=== TASK ITEM ===
All of the listing is to be written out word for word, with the pictures left out.

_ _ _

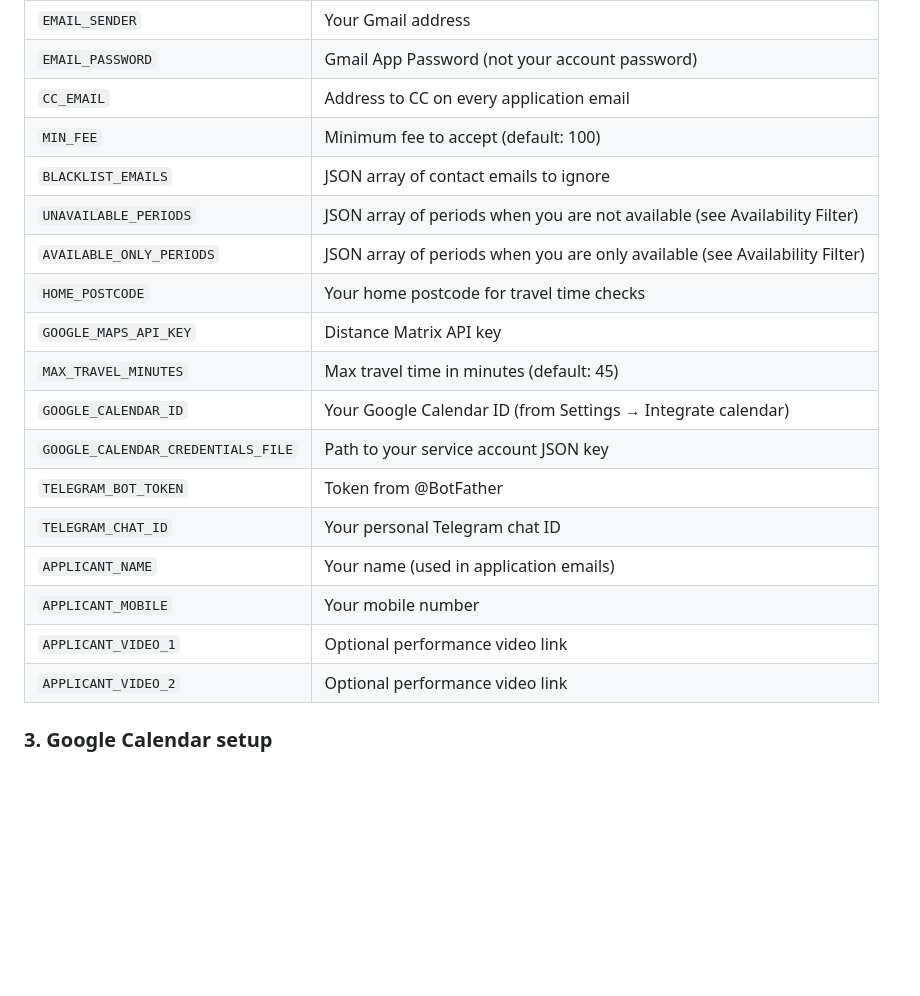
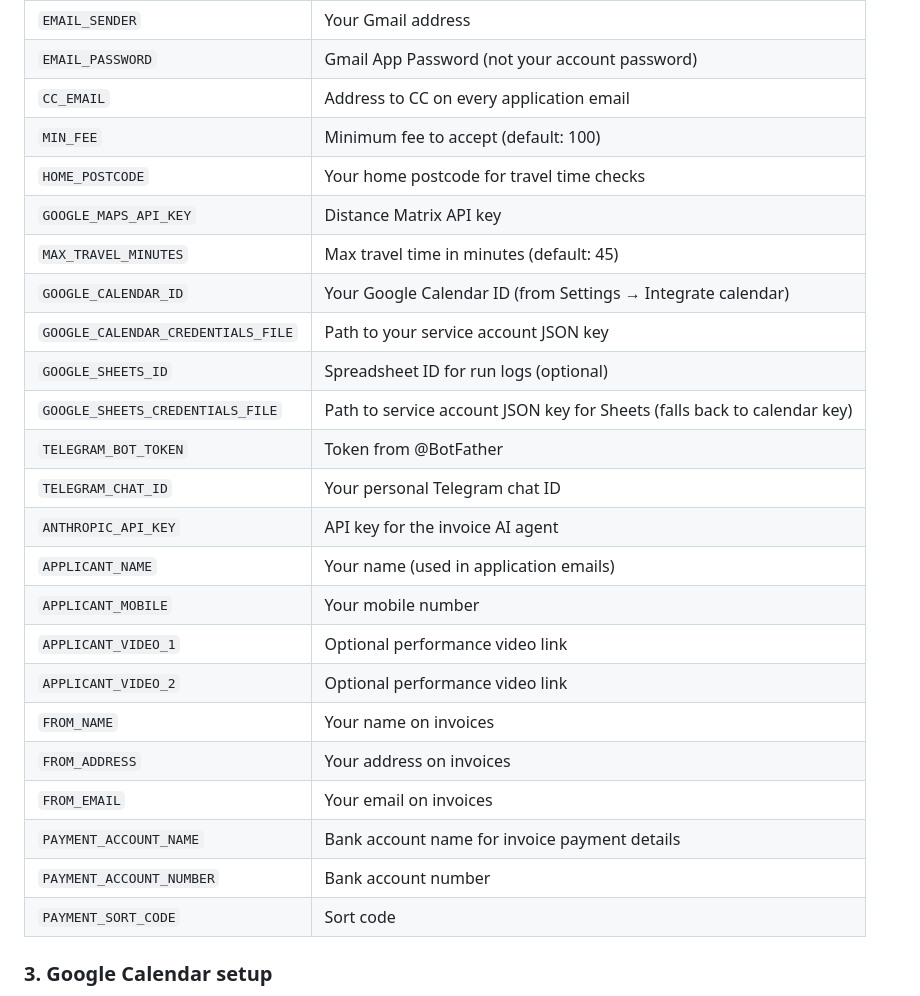
Before and after one commit to seby-dev/organist_bot, a Markdown page: README.md, the part around one of its changes. Rendered like a GitHub page; blank space fills up the shorter version.

```diff
--- a/README.md
+++ b/README.md
@@ -54,20 +57,26 @@ cp .env.example .env
 | `EMAIL_PASSWORD` | Gmail App Password (not your account password) |
 | `CC_EMAIL` | Address to CC on every application email |
 | `MIN_FEE` | Minimum fee to accept (default: 100) |
-| `BLACKLIST_EMAILS` | JSON array of contact emails to ignore |
-| `UNAVAILABLE_PERIODS` | JSON array of periods when you are not available (see Availability Filter) |
-| `AVAILABLE_ONLY_PERIODS` | JSON array of periods when you are only available (see Availability Filter) |
 | `HOME_POSTCODE` | Your home postcode for travel time checks |
 | `GOOGLE_MAPS_API_KEY` | Distance Matrix API key |
 | `MAX_TRAVEL_MINUTES` | Max travel time in minutes (default: 45) |
 | `GOOGLE_CALENDAR_ID` | Your Google Calendar ID (from Settings → Integrate calendar) |
 | `GOOGLE_CALENDAR_CREDENTIALS_FILE` | Path to your service account JSON key |
+| `GOOGLE_SHEETS_ID` | Spreadsheet ID for run logs (optional) |
+| `GOOGLE_SHEETS_CREDENTIALS_FILE` | Path to service account JSON key for Sheets (falls back to calendar key) |
 | `TELEGRAM_BOT_TOKEN` | Token from @BotFather |
 | `TELEGRAM_CHAT_ID` | Your personal Telegram chat ID |
+| `ANTHROPIC_API_KEY` | API key for the invoice AI agent |
 | `APPLICANT_NAME` | Your name (used in application emails) |
 | `APPLICANT_MOBILE` | Your mobile number |
 | `APPLICANT_VIDEO_1` | Optional performance video link |
 | `APPLICANT_VIDEO_2` | Optional performance video link |
+| `FROM_NAME` | Your name on invoices |
+| `FROM_ADDRESS` | Your address on invoices |
+| `FROM_EMAIL` | Your email on invoices |
+| `PAYMENT_ACCOUNT_NAME` | Bank account name for invoice payment details |
+| `PAYMENT_ACCOUNT_NUMBER` | Bank account number |
+| `PAYMENT_SORT_CODE` | Sort code |
 
 ### 3. Google Calendar setup
 
```
Also changed, not shown: other parts of README.md (+76 -41 lines).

_ _ _

=== FINISHED TASK ===
Before and after one commit to seby-dev/organist_bot, a Markdown page: README.md, the part around one of its changes. Rendered like a GitHub page; blank space fills up the shorter version.

```diff
--- a/README.md
+++ b/README.md
@@ -54,20 +57,26 @@ cp .env.example .env
 | `EMAIL_PASSWORD` | Gmail App Password (not your account password) |
 | `CC_EMAIL` | Address to CC on every application email |
 | `MIN_FEE` | Minimum fee to accept (default: 100) |
-| `BLACKLIST_EMAILS` | JSON array of contact emails to ignore |
-| `UNAVAILABLE_PERIODS` | JSON array of periods when you are not available (see Availability Filter) |
-| `AVAILABLE_ONLY_PERIODS` | JSON array of periods when you are only available (see Availability Filter) |
 | `HOME_POSTCODE` | Your home postcode for travel time checks |
 | `GOOGLE_MAPS_API_KEY` | Distance Matrix API key |
 | `MAX_TRAVEL_MINUTES` | Max travel time in minutes (default: 45) |
 | `GOOGLE_CALENDAR_ID` | Your Google Calendar ID (from Settings → Integrate calendar) |
 | `GOOGLE_CALENDAR_CREDENTIALS_FILE` | Path to your service account JSON key |
+| `GOOGLE_SHEETS_ID` | Spreadsheet ID for run logs (optional) |
+| `GOOGLE_SHEETS_CREDENTIALS_FILE` | Path to service account JSON key for Sheets (falls back to calendar key) |
 | `TELEGRAM_BOT_TOKEN` | Token from @BotFather |
 | `TELEGRAM_CHAT_ID` | Your personal Telegram chat ID |
+| `ANTHROPIC_API_KEY` | API key for the invoice AI agent |
 | `APPLICANT_NAME` | Your name (used in application emails) |
 | `APPLICANT_MOBILE` | Your mobile number |
 | `APPLICANT_VIDEO_1` | Optional performance video link |
 | `APPLICANT_VIDEO_2` | Optional performance video link |
+| `FROM_NAME` | Your name on invoices |
+| `FROM_ADDRESS` | Your address on invoices |
+| `FROM_EMAIL` | Your email on invoices |
+| `PAYMENT_ACCOUNT_NAME` | Bank account name for invoice payment details |
+| `PAYMENT_ACCOUNT_NUMBER` | Bank account number |
+| `PAYMENT_SORT_CODE` | Sort code |
 
 ### 3. Google Calendar setup
 
```
Also changed, not shown: other parts of README.md (+76 -41 lines).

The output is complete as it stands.